─── RECORD EXTRACTS

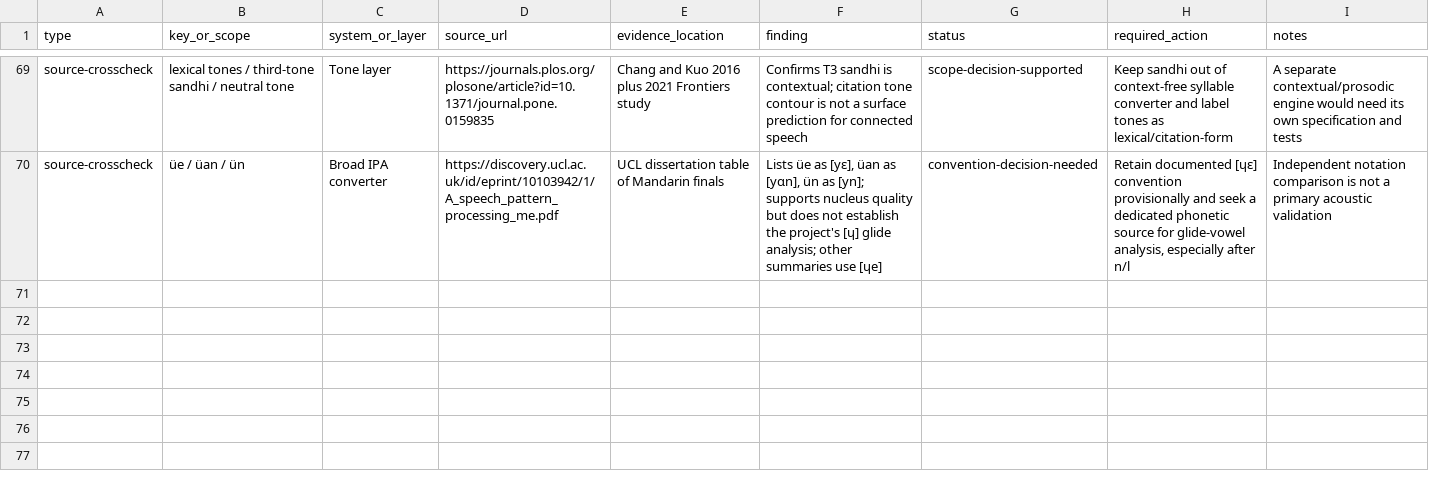
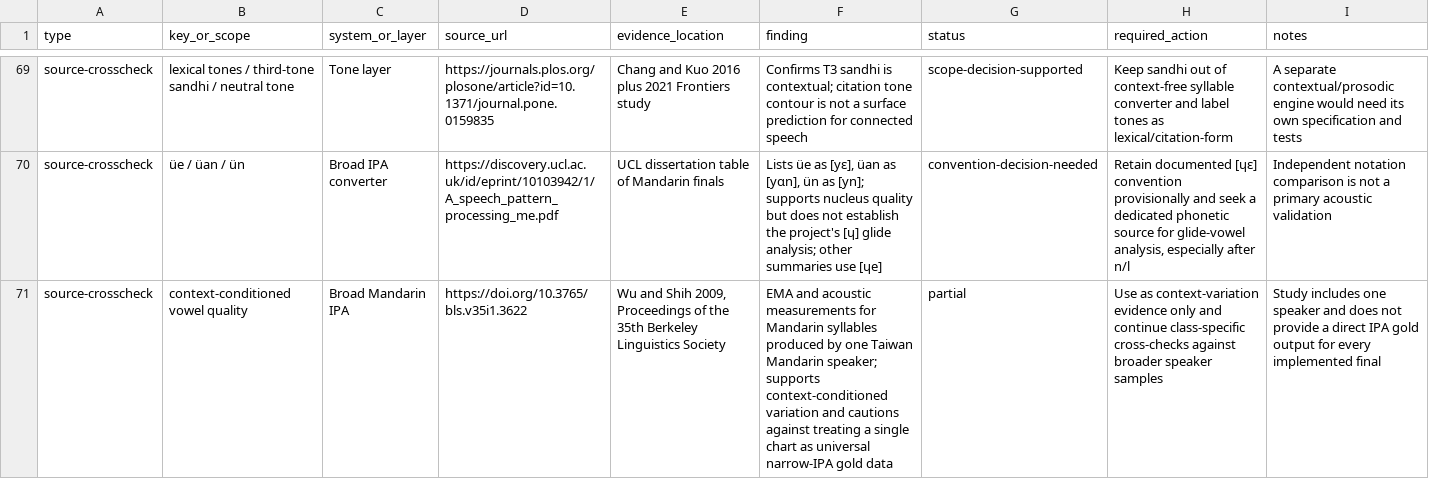
Before and after one commit to ClippyFirst/chinese-for-ukrainians, a CSV file: docs/PHONETIC-SOURCE-LEDGER-2026-10-18.csv, drawn as a sheet; only a part is shown, gaps mark what is left out; the diff names each change by its address in the sheet, - before the commit and + after, or states it on an @@ line.

Commit message:
docs: ledger context-conditioned vowel evidence

```diff
--- a/docs/PHONETIC-SOURCE-LEDGER-2026-10-18.csv
+++ b/docs/PHONETIC-SOURCE-LEDGER-2026-10-18.csv
+row 71: source-crosscheck | context-conditioned vowel quality | Broad Mandarin IPA | https://doi.org/10.3765/bls.v35i1.3622 | Wu and Shih 2009, Proceedings of the 35th Berkeley Linguistics Society | EMA and acoustic measurements for Mandarin syllables produced by one Taiwan Mandarin speaker; supports context-conditioned variation and cautions against treating a single chart as universal narrow-IPA gold data | partial | Use as context-variation evidence only and continue class-specific cross-checks against broader speaker samples | Study includes one speaker and does not provide a direct IPA gold output for every implemented final
```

──────

Lines in the entries above that hold "docs" should be counted; give only that count.

4